To fit this great v-b engine into a Cortina engine compartment took some doing. The olds engine is unique in that all its accessories are fitted in a single cast-aluminum housing stuck on the front of the block – the oil pump, the water pump, the cooling fan, the distributor, and timing chain assembly all bunched together up front. This was fine as it kept the overall engine width at a minimum, but it created a length problem for the shoat-nosed Cortina. A new radiator was designed and fabricated which was wider, thicker, and not as tall as the original. This was made to fit in front of the forward bulkhead of the engine compartment thus adding the required additional six inches. The firewall, as it is called. Needed a little surgery to accommodate the larger Oldsmobile bellhousing. The transmission tunnel, through the floor of the car, got a little wider, also. To support the engine, Wrye cut and welded-up a new cross-member which bolted to the Cortina frame rails. A second cross-member was fabricated for the support of the Monza T50 aluminum transmission box, and a third to carry the Chevy-Corvair rear-suspension assembly. 

All of this extra Oldsmobile torque demanded bigger wheels and tires td push the ground away. The wheel-wells were all cut open and new sheet metal flaring was weld on. With a little hammering and body-putty there was now room for 1 4″ wheels fitted with 235-60 Pirelli radial tires in the rear and wider 1 3″ aims in front fitted with Pirelli 205-60 radials. That’s called footprint. 

The independent rear suspension assembly conversion came about after about three Cortina axles were twisted off at low speed. To avoid wheel spin when one rear wheel lifted in cornering, the English-ford differential spider gears had been brazed together to prevent differentiating. This worked fine at racing speeds with all wheels sliding and spinning, but turning out of a tight driveway twisted the outside wheel axle to the limit – zap 
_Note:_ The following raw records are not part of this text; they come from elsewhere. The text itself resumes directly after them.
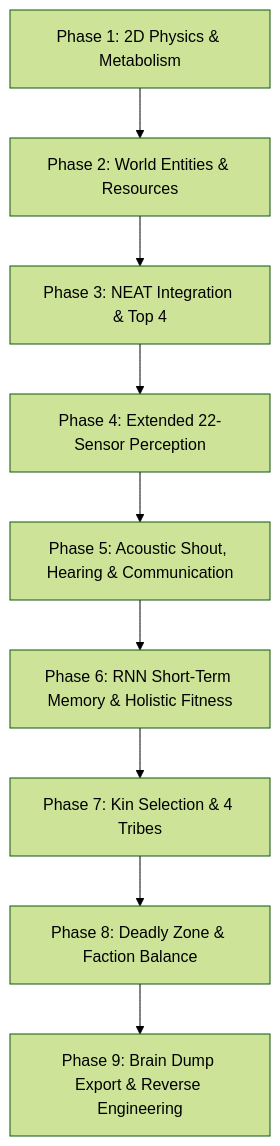
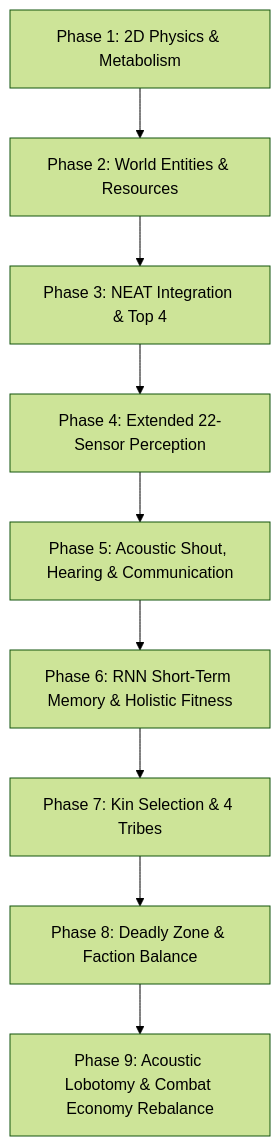
Before and after one commit to dawidnaessie/AgentReinforcementLearning: the diagram in docs/documentation.md, drawn with Mermaid (forest theme). The commit also changed other lines of this file and 8 other files, not shown here.

Commit message:
Implemented Phase 9 - Acoustic Lobotomy & Combat Economy Rebalance

````diff
--- a/docs/documentation.md
+++ b/docs/documentation.md
@@ -26,11 +26,11 @@
 ```mermaid
 graph TD
     P1["Phase 1: 2D Physics & Metabolism"] --> P2["Phase 2: World Entities & Resources"]
     P2 --> P3["Phase 3: NEAT Integration & Top 4"]
     P3 --> P4["Phase 4: Extended 22-Sensor Perception"]
     P4 --> P5["Phase 5: Acoustic Shout, Hearing & Communication"]
     P5 --> P6["Phase 6: RNN Short-Term Memory & Holistic Fitness"]
     P6 --> P7["Phase 7: Kin Selection & 4 Tribes"]
     P7 --> P8["Phase 8: Deadly Zone & Faction Balance"]
-    P8 --> P9["Phase 9: Brain Dump Export & Reverse Engineering"]
+    P8 --> P9["Phase 9: Acoustic Lobotomy & Combat Economy Rebalance"]
 ```
````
A late model Corvair Monza was found which had been totalled by a hail storm. The body was ruined. The parts weren’t. The rear-drive assembly was relieved of its engine and transmission, its ring and pinion gears replaced by a set from a Corvair van, a 4.11 :1 gear ratio, which would produce more torque at the rear wheels at higher engine RPMs. To match this gearing, a new five-speed aluminum transmission, the borg warner T-50, was purchased to replace the iron three-speed olds cutlass box. Gear ratios and speeds are listed on the specifications page.



The dash panel instrumentation has a lot of dials and switches. First installed when the turbo-charger was in use, it was a good idea to see what was happening to an engine before it happened. As fate would have, the original turbocharger waste-gate c which was spring-loaded to open at about 5 lbs., /] Just happened to get welded closed -effectively turning up the boost to fifteen pounds. This caused things to run stronger -and hotter, and harder. The vacuum pressure gauges kept you informed of the manifold pressure. Water temperature is watchable and usually forgivable. Oil temperature isn’t. The ammeter and voltmeter keep a moving pointer on the generator and battery conditions, the fuel pressure gauge watches the Stewart-warner electric fuel pump. Incidentally the olds mechanical fuel pump furnished with the engine could not keep up with the fuel consumption of the beefed-up turbo or the four barrel Holley carburetor. The tachometer suggests that the engine stay below the 7000 rpm red line and the speedometer talked about speed limits -at first. With all the drive-line changes, wheel size, tire size, transmission changes, rear-end gearing, etc. The speed□ gears just could not keep up with the arithmetic. It just quit trying, but it looks quite nice there next to the tachometer, it kind of balances the display. The toggle switches control the lights, head and dash, the ignition circuit, the fuel pump, and wipers. Each has an amber panel lamp which signals each’s current status.